*** AVAILABLE DATA ***

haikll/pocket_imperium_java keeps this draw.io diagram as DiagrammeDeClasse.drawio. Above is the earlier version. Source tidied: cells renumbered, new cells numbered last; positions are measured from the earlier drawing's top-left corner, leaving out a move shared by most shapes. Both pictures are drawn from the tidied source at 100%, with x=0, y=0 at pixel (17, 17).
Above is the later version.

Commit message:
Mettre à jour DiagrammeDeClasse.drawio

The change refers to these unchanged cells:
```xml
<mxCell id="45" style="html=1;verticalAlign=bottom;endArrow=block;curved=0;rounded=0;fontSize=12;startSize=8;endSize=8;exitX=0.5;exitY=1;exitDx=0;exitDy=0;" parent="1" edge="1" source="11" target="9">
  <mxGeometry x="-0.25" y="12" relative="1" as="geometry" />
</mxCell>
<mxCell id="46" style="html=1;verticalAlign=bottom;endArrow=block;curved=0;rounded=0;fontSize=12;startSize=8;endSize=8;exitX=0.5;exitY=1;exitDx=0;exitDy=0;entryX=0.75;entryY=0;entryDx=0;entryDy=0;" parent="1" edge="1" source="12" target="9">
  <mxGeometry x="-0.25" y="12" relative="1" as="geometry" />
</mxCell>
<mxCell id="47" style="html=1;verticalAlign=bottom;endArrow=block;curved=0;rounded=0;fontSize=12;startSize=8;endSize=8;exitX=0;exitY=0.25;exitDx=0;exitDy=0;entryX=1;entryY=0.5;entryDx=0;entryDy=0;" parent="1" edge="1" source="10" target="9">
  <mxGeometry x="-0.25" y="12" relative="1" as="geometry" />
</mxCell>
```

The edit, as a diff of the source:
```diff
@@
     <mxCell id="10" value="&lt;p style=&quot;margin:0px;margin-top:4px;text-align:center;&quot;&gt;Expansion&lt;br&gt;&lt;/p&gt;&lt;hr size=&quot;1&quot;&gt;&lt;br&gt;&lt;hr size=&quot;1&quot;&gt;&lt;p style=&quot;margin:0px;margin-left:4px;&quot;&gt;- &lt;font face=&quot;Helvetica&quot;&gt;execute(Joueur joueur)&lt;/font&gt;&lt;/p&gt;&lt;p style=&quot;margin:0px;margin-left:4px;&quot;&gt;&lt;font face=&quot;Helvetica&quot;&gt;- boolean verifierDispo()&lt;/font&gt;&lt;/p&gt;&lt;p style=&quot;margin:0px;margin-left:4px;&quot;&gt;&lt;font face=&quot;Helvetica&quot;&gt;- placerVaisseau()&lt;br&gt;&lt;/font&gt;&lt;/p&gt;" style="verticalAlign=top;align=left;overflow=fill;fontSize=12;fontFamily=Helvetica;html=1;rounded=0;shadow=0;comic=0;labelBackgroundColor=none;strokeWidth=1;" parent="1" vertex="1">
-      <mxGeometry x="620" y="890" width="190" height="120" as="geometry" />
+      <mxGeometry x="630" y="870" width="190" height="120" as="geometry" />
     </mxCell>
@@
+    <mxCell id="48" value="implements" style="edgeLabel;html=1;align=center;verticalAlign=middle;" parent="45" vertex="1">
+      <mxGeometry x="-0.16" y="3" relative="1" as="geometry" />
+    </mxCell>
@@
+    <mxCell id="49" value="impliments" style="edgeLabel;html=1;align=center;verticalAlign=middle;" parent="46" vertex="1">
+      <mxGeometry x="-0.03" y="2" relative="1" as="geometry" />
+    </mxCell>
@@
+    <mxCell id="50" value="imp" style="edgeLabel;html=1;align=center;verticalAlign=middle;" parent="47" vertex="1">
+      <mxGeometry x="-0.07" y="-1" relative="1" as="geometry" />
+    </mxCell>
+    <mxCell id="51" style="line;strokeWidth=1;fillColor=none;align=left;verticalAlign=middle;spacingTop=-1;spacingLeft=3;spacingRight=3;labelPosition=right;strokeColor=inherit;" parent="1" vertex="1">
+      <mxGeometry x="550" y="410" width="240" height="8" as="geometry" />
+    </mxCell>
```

*** End of AVAILABLE DATA ***

**PROMPT**
Reproduce every record in full, keeping each one exactly as it reads.

**EXPECTED ANSWER**
haikll/pocket_imperium_java keeps this draw.io diagram as DiagrammeDeClasse.drawio. Above is the earlier version. Source tidied: cells renumbered, new cells numbered last; positions are measured from the earlier drawing's top-left corner, leaving out a move shared by most shapes. Both pictures are drawn from the tidied source at 100%, with x=0, y=0 at pixel (17, 17).
Above is the later version.

Commit message:
Mettre à jour DiagrammeDeClasse.drawio

The change refers to these unchanged cells:
```xml
<mxCell id="45" style="html=1;verticalAlign=bottom;endArrow=block;curved=0;rounded=0;fontSize=12;startSize=8;endSize=8;exitX=0.5;exitY=1;exitDx=0;exitDy=0;" parent="1" edge="1" source="11" target="9">
  <mxGeometry x="-0.25" y="12" relative="1" as="geometry" />
</mxCell>
<mxCell id="46" style="html=1;verticalAlign=bottom;endArrow=block;curved=0;rounded=0;fontSize=12;startSize=8;endSize=8;exitX=0.5;exitY=1;exitDx=0;exitDy=0;entryX=0.75;entryY=0;entryDx=0;entryDy=0;" parent="1" edge="1" source="12" target="9">
  <mxGeometry x="-0.25" y="12" relative="1" as="geometry" />
</mxCell>
<mxCell id="47" style="html=1;verticalAlign=bottom;endArrow=block;curved=0;rounded=0;fontSize=12;startSize=8;endSize=8;exitX=0;exitY=0.25;exitDx=0;exitDy=0;entryX=1;entryY=0.5;entryDx=0;entryDy=0;" parent="1" edge="1" source="10" target="9">
  <mxGeometry x="-0.25" y="12" relative="1" as="geometry" />
</mxCell>
```

The edit, as a diff of the source:
```diff
@@
     <mxCell id="10" value="&lt;p style=&quot;margin:0px;margin-top:4px;text-align:center;&quot;&gt;Expansion&lt;br&gt;&lt;/p&gt;&lt;hr size=&quot;1&quot;&gt;&lt;br&gt;&lt;hr size=&quot;1&quot;&gt;&lt;p style=&quot;margin:0px;margin-left:4px;&quot;&gt;- &lt;font face=&quot;Helvetica&quot;&gt;execute(Joueur joueur)&lt;/font&gt;&lt;/p&gt;&lt;p style=&quot;margin:0px;margin-left:4px;&quot;&gt;&lt;font face=&quot;Helvetica&quot;&gt;- boolean verifierDispo()&lt;/font&gt;&lt;/p&gt;&lt;p style=&quot;margin:0px;margin-left:4px;&quot;&gt;&lt;font face=&quot;Helvetica&quot;&gt;- placerVaisseau()&lt;br&gt;&lt;/font&gt;&lt;/p&gt;" style="verticalAlign=top;align=left;overflow=fill;fontSize=12;fontFamily=Helvetica;html=1;rounded=0;shadow=0;comic=0;labelBackgroundColor=none;strokeWidth=1;" parent="1" vertex="1">
-      <mxGeometry x="620" y="890" width="190" height="120" as="geometry" />
+      <mxGeometry x="630" y="870" width="190" height="120" as="geometry" />
     </mxCell>
@@
+    <mxCell id="48" value="implements" style="edgeLabel;html=1;align=center;verticalAlign=middle;" parent="45" vertex="1">
+      <mxGeometry x="-0.16" y="3" relative="1" as="geometry" />
+    </mxCell>
@@
+    <mxCell id="49" value="impliments" style="edgeLabel;html=1;align=center;verticalAlign=middle;" parent="46" vertex="1">
+      <mxGeometry x="-0.03" y="2" relative="1" as="geometry" />
+    </mxCell>
@@
+    <mxCell id="50" value="imp" style="edgeLabel;html=1;align=center;verticalAlign=middle;" parent="47" vertex="1">
+      <mxGeometry x="-0.07" y="-1" relative="1" as="geometry" />
+    </mxCell>
+    <mxCell id="51" style="line;strokeWidth=1;fillColor=none;align=left;verticalAlign=middle;spacingTop=-1;spacingLeft=3;spacingRight=3;labelPosition=right;strokeColor=inherit;" parent="1" vertex="1">
+      <mxGeometry x="550" y="410" width="240" height="8" as="geometry" />
+    </mxCell>
```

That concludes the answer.